"Maybe it’s something that we used in the past 10-15 years ago, but it ... So, now, Dan has a very easy way of declaring. Most of it is tight end driving. So, if the tight end is to the right you’ll hear some type of right or 'R' sounding. And then they guy that moves, so the f and r, to put it in laymen’s terms, the guy that’s kind of the broke part of the formation, whether it’s the fullback, the slot or the Z or whatever it is. He moves in a position that is very, it’s declared with three easy words. It’s here, here or here.
"It’s like they literally learned it in a day. We test Hoganese every week, and the test scores just went off the charts. We got all All-Academic SEC players in Hoganese. I mean, they really ... And it’s a simple thing like that that when you’re breaking the huddle and you’re a wide receiver and you know right where you need to go and there’s no thought, there’s no “aww” moment and then you just ... The same thing we have defensively. They play faster, they play harder, they’re much more engaged and good things happen.”
The big news as far as the offensive depth chart was a bit of a shuffle in the offensive line with Denver Kirkland and Dan Skipper swapping sides at tackle, with Kirkland now on the left side to provide blind-side protection for the righthanded quarterbacks.
"I know there’s been a lot of talk probably about the offensive line," Bielema said. " ]What we did a couple weeks back, we watched our guys go through winter program, watched our guys put on weight, some guys subtract weight, and we really wanted to get where we five where our five most experienced players on the field in the best positions they could play.
"And Denver Kirkland, by far one of the best pass-pro guys I’ve ever been around. So, that was really the drive course (he meant force) to get him moving to left tackle, the blind side, if you will, of our protection.
"(Sebastian) Tretola, we don’t want to mess with. He really did a nice job all year long, has slimmed down now to 325 pounds.

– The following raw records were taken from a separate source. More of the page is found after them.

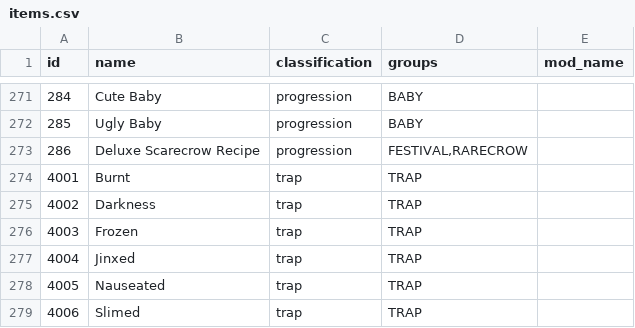
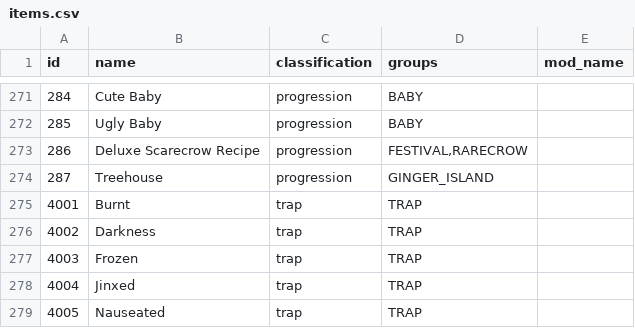
Before and after one commit to kl3cks7r/Archipelago, a CSV file: worlds/stardew_valley/data/items.csv, drawn as a sheet; only a part is shown, gaps mark what is left out; the shorter side is filled out with more unchanged rows; the diff names each change by its address in the sheet, - before the commit and + after, or states it on an @@ line.

Commit message:
Stardew Valley: Turned the Treehouse into an unlockable item (#2004)

```diff
--- a/worlds/stardew_valley/data/items.csv
+++ b/worlds/stardew_valley/data/items.csv
+row 274: 287 | Treehouse | progression | GINGER_ISLAND
```
Also changed, not shown: 4 other files.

He’s lost about 40 pounds since coming here. Mitch has done a nice job maintaining that center position. Moved (Frank) Ragnow to right guard, and then, obviously, Skipper over to the right side, and early indication is that’s gone very, very well. Sam felt that he even kind of moves a little bit better over there on the right side and the punch the way that they need to. So, really that’s the big news on offense."
Bielema was asked about the redshirt freshmen with top winters that might catch some eyes in spring drills. He pointed to running back Juan Day, perhaps getting a few more snaps early as Alex Collins recovers from an appendectomy.
“You know, I think in particular on the offensive side of the ball, without a doubt I think everybody’s really looking to see what J-Day can do, what Juan Day can do at running back," Bielema said. "Because obviously we’ve got two good ones, but, you know, I’ve always felt that we’ve been able to rotate three running backs through our program in the fall very, very well.
"So, J-Day has got an excellent opportunity to come in and I doubt he can overtake J-Will, but if Alex misses too much time, he’s a guy that can push for a spot I think without a doubt."
There are others.
"Tyler Colquitt at the fullback position is another guy that’s really exciting," Bielema said. "Jack Krauss at tight end has trimmed down from about 255 down to 235-240, looks really good. JoJo, if he’s out there, at times has looked good.
"On the defensive side of the ball, Santos Ramirez is probably the most intriguing guy, just because he almost played for us and he can play. He’s very physical, he’s very athletic, he can run. And then I think at the defensive line position, too, just a guy like Jake Hall is just a try hard, work, effort, he’s gone from like 225 to 265, looks like a different human being and excited to get him out there.”